infinite emptiness, random fluctuations occurred that ever
so slightly changed the energy of the vacuum at various points
in space. Eventually, one of these fluctuations attained a
critical energy and began to grow. As it grew, very massive
particles called leptoquarks and anti-leptoquarks were created,
causing the expansion to accelerate. This is much like a ball
rolling down a hill that moves slowly at first and then gains
momentum. The expansion of the proto-universe, in turn, caused
still more leptoquarks to be created. This furious cycle continued
until, at long last, the leptoquarks decayed into quarks,
leptons (electrons, muons etc) and their anti-particles and
the universe emerged from the Planck Era. Particle creation
stopped once the fluctuations in the geometry of space subsided.
So, we are left
with the remarkable possibility that, in the beginning, there

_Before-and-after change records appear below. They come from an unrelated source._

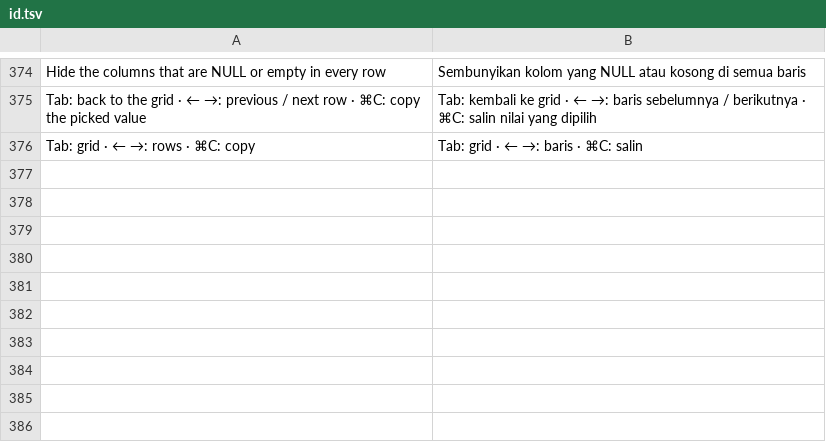
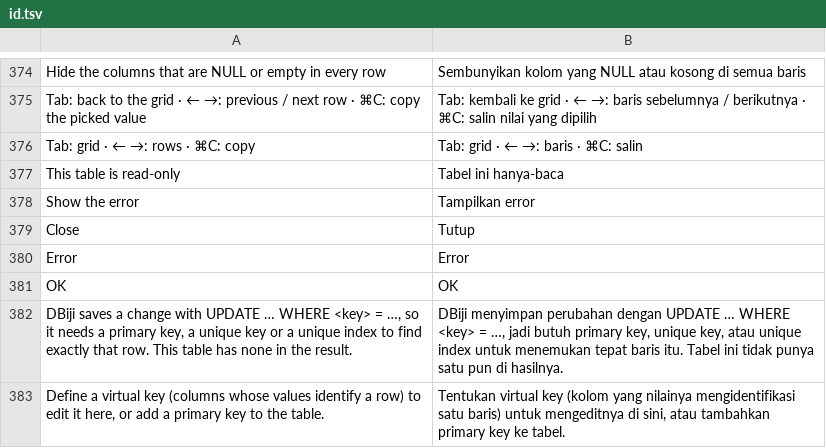
Before and after one commit to ilhamnadhif/dbiji, a TSV file: crates/dbiji-grid/locales/id.tsv, drawn as a sheet; only a part is shown, gaps mark what is left out.

```diff
--- a/crates/dbiji-grid/locales/id.tsv
+++ b/crates/dbiji-grid/locales/id.tsv
@@ -376 +376,8 @@ Tab: back to the grid · ← →: previous / next row · ⌘C: copy the picked v
 Tab: grid · ← →: rows · ⌘C: copy	Tab: grid · ← →: baris · ⌘C: salin
+This table is read-only	Tabel ini hanya-baca
+Show the error	Tampilkan error
+Close	Tutup
+Error	Error
+OK	OK
+DBiji saves a change with UPDATE … WHERE <key> = …, so it needs a primary key, a unique key or a unique index to find exactly that row. This table has none in the result.	DBiji menyimpan perubahan dengan UPDATE … WHERE <key> = …, jadi butuh primary key, unique key, atau unique index untuk menemukan tepat baris itu. Tabel ini tidak punya satu pun di hasilnya.
+Define a virtual key (columns whose values identify a row) to edit it here, or add a primary key to the table.	Tentukan virtual key (kolom yang nilainya mengidentifikasi satu baris) untuk mengeditnya di sini, atau tambahkan primary key ke tabel.
```
Also changed, not shown: crates/dbiji-core/locales/id.tsv, 7 other files.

ex isted quite literally, nothing at all and from it emerged
nearly all of the matter and radiation that we now see. This
process has been described by the physicist Frank Wilczyk
at the University of California, Santa Barbara by saying,
" The reason that there is something instead of nothing
is that nothing is unstable". A ball sitting on the summit
of a steep hill needs but the slightest tap to set it in motion.
A random fluctuation in space was apparently all that was
required to unleash the incredable latent energy of the vacuum,
thus creating matter and energy and an expanding universe
from 'nothing at all'.
did not spring into being instantaneously but was created
a little bit at a time in a 'bootstrap' process. Once a few
particles were created by quantum fluctuations of the empty
vacuum, it became easier for a few more to appear and so,
in a rapidly escalating process, the universe gushed forth
How long did
this take? The primordial vacuum could have existed for an
eternity before the particular fluctuation that gave rise
to our universe happened. Physicist Edward Tryon expresses
this best by saying that " Our universe is simply one
of those things that happens from time to time".
of Quantum Gravity may ultimatly force us to reconsider questions
like 'What happened before the Big Bang?' because they imply
the existence of something (time) that may not have any meaning
at all. These questions may be as empty of meaning as an explorer
on the north pole asking, 'Which way is North?'. Only the
complete theory of Quantum Gravity may tell us how to ask
the right questions!